- The Principal is who’s required to get the bond.
- The Surety is who takes on the risk of the Principal’s performance according to some defined specifications between the Obligee and Principal in exchange for the surety bond premium.
Here are a few common examples:
Jane Doe, Inc. runs a national sweepstakes giving anyone who buys one of its widgets a chance to win a $10,000 prize. The state of Florida requires a sweepstakes surety bond, so Jane Doe, Inc. must post a surety bond with the state. The bond guarantees that if a Floridian wins the prize, Jane Doe, Inc. will give it to them. If they win and the company pays out the prize, nothing happens with the bond. If they do not pay, the state can make a claim on the bond. In that case, the surety carrier pays the $10,000 to the state, who then can give it to their resident and thus protect them. Then it’s up to the surety carrier to get indemnified (or paid back) by Jane Doe, Inc. So the bond is a financial guarantee that Jane Doe, Inc. will perform according to the sweepstakes rules. In this case, the state is the Obligee and Jane Doe, Inc. is the Principal.

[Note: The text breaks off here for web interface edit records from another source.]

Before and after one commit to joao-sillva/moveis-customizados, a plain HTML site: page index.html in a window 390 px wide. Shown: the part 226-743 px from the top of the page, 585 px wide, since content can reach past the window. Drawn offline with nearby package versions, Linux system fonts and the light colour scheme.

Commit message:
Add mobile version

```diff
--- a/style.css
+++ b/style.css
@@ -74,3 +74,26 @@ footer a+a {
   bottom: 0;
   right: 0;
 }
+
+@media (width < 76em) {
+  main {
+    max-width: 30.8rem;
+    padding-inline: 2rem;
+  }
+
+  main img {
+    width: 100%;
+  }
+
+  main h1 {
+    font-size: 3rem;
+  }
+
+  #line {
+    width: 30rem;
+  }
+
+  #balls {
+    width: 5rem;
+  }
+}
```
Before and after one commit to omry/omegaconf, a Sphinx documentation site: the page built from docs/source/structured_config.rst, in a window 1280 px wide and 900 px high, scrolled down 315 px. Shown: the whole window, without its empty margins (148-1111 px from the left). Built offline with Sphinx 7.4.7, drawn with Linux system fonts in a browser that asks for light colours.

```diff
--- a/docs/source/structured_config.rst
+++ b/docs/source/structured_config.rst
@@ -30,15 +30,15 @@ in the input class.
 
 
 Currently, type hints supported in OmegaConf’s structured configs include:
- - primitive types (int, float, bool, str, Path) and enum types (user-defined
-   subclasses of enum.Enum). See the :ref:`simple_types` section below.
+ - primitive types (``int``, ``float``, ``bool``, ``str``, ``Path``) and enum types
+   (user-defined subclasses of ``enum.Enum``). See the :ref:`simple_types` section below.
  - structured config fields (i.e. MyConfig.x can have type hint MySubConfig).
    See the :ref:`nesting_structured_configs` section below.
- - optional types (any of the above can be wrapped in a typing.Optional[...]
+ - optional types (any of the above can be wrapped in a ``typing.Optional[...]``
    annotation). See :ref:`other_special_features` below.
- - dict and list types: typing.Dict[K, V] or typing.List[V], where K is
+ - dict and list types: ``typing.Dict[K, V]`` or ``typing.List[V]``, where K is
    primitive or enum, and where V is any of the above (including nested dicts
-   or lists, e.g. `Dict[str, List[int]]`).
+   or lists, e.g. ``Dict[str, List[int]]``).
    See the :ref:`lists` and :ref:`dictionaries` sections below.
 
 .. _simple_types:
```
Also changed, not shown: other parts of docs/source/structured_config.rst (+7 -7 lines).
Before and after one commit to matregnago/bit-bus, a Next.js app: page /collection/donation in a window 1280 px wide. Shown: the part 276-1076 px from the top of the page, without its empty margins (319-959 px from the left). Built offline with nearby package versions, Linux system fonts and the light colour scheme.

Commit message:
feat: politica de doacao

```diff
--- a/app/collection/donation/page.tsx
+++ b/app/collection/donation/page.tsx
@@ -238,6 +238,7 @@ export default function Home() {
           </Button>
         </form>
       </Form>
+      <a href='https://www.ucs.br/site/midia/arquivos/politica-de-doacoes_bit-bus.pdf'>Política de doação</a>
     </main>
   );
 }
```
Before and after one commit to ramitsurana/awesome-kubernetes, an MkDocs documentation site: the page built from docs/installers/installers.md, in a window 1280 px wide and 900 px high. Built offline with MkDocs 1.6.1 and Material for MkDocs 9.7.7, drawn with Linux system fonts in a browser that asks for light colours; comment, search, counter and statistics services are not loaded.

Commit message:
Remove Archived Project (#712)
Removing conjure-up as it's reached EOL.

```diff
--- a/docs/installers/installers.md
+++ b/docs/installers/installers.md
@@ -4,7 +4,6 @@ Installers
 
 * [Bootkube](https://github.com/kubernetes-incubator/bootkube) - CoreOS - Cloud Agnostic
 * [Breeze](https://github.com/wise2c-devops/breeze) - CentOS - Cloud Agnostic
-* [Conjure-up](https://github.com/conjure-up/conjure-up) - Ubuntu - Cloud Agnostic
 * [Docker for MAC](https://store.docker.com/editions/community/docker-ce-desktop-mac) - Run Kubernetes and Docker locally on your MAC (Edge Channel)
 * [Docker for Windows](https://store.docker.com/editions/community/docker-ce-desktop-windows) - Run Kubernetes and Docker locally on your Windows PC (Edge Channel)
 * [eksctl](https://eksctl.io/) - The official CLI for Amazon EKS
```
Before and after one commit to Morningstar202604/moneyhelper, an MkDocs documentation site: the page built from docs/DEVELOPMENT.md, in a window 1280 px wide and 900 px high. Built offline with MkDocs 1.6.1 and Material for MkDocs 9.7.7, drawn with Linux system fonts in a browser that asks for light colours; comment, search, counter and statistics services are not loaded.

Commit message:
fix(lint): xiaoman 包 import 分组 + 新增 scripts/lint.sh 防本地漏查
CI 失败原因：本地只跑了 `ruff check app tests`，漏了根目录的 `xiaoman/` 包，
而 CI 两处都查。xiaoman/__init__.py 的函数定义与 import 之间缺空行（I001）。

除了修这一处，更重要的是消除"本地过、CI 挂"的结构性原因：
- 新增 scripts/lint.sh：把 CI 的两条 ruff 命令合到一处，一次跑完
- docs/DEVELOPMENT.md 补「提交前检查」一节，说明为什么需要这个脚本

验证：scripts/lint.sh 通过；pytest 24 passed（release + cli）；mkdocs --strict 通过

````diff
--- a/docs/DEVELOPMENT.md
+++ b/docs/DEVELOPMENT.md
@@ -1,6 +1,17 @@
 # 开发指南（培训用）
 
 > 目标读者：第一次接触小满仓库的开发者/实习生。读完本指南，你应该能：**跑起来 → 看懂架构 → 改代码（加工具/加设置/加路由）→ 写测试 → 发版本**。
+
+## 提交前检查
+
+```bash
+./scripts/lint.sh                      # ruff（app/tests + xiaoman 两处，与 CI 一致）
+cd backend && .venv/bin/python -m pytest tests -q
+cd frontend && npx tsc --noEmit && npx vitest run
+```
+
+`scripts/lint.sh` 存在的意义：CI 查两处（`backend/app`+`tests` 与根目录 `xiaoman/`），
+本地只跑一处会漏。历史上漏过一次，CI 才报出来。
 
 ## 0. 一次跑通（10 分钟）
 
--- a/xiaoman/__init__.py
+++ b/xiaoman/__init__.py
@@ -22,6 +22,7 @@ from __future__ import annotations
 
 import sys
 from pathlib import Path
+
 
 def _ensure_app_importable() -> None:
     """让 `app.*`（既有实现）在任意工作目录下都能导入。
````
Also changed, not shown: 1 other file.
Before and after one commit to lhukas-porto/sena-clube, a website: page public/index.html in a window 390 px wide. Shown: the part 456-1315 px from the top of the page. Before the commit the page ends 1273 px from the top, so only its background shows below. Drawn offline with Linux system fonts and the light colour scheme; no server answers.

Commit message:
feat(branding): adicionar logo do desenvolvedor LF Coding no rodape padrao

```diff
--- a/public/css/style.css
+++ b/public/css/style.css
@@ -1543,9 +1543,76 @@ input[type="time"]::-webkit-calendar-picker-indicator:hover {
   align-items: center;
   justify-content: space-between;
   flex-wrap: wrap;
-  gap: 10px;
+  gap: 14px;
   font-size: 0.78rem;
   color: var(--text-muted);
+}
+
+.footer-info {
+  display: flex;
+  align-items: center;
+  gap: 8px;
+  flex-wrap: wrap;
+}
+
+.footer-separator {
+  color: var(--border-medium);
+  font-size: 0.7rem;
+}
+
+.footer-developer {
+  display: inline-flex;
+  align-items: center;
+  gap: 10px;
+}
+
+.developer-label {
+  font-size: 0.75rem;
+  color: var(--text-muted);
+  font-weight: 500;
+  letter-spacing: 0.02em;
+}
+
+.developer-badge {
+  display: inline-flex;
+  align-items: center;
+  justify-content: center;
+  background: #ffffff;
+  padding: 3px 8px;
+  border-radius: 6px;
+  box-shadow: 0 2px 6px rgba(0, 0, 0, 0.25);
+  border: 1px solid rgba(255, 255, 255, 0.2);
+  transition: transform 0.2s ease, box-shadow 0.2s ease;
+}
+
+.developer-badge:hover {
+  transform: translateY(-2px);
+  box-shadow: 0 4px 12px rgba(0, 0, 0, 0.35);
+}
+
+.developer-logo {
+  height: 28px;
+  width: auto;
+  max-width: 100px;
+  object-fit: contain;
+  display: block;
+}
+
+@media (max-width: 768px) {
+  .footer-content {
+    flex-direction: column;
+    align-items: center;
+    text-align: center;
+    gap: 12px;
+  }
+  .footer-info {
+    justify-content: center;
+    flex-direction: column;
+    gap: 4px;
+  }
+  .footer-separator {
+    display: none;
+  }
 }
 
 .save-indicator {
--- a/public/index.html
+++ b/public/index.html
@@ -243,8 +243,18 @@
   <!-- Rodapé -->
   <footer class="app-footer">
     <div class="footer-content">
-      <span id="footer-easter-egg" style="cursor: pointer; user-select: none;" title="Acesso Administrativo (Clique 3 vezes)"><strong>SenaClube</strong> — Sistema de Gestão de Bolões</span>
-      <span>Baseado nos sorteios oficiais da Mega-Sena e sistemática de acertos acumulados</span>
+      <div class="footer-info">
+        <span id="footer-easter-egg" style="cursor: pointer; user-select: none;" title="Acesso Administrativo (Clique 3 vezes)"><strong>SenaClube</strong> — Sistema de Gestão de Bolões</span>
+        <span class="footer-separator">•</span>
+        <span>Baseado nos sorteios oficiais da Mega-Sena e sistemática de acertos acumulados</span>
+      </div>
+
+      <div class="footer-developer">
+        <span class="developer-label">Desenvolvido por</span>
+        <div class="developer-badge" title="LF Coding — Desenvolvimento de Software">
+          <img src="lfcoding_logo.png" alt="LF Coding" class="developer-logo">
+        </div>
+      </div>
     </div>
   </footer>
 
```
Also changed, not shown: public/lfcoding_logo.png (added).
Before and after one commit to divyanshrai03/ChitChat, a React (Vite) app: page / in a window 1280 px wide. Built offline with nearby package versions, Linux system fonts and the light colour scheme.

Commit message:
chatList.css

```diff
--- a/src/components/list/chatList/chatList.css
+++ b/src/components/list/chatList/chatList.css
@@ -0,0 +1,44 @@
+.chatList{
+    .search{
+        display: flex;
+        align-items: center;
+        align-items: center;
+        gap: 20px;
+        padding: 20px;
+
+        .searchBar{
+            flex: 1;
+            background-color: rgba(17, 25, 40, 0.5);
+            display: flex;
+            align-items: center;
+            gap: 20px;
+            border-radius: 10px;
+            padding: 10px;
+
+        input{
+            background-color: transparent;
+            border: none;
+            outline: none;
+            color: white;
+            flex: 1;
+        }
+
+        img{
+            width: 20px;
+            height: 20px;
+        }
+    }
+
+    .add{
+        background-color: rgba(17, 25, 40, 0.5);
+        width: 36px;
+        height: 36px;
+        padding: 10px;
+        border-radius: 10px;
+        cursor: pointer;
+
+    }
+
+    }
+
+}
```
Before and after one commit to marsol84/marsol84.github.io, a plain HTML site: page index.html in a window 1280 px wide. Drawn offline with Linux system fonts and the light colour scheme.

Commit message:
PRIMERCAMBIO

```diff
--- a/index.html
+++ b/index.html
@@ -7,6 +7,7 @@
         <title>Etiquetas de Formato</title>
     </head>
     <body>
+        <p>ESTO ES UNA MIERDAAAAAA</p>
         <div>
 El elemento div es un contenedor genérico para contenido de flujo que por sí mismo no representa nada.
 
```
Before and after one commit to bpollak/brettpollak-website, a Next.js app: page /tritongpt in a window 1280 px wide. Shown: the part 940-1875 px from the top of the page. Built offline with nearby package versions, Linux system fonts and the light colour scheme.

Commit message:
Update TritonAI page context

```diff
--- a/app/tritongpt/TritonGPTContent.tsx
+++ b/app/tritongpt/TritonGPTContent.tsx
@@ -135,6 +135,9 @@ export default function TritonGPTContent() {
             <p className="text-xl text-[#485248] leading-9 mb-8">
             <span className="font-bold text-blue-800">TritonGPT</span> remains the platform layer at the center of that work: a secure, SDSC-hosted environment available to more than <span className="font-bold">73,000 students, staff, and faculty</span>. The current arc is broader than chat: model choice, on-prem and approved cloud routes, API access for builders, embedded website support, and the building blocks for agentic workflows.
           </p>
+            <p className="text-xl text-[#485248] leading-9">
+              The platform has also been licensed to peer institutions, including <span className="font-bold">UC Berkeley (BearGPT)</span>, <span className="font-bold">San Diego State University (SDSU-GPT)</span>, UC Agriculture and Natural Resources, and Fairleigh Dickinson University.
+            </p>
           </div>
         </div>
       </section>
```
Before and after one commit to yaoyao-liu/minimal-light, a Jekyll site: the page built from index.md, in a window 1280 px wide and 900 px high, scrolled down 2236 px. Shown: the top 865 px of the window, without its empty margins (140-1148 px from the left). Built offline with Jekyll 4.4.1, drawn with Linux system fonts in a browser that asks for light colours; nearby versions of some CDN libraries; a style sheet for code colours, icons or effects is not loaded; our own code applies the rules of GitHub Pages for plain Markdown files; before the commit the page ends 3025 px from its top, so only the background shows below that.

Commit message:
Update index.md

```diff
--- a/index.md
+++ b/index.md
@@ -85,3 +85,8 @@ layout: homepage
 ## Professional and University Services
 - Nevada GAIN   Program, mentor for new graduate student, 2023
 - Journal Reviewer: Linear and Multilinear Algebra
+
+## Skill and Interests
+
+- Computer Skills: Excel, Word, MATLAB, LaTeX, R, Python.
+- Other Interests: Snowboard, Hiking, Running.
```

Another common example is Bob Owner wants Contractor ABC, Inc. to build a new building according to the prepared contract and plans. Before starting work, Bob owner requires Contractor ABC, Inc. to post performance and payment bonds. The performance bond guarantees Contractor ABC, Inc. will complete the work according to specifications. The payment bond guarantees Contractor ABC, Inc. will pay all subcontractors, vendors, suppliers, etc. used to get the job done so no liens are filed. If Contractor ABC, Inc. does all the work as agreed and pays everyone then nothing happens other than job well done. If not then Bob Owner can make a claim on the bond. The surety carrier may be required to pay Bob Owner an amount of cash that allows them to hire another contractor to finish the job. Or the surety carrier may be required to find someone themselves to get the work completed. Either way the bond protects Bob Owner and helps financially guarantee his building gets built. Again, if a claim is paid out it’s then the surety’s responsibility to get indemnified by Contractor ABC, Inc. In this case, Bob Owner is the Obligee and Contractor ABC, Inc. is the Principal.
In the case of a state licensing bond to get your professional license, the bond is guaranteeing that you’ll follow the state’s laws & regulations concerning your professional license. The bond is required for the state to protect their residents if you do not. The state is the Obligee and you would be the Principal.
What’s a surety bond is not
Surety vs Insurance
Surety bonds are not insurance. Insurance carriers take on the risk of unpredictable events that may or may not occur. Surety carriers take on the risk of defined performance.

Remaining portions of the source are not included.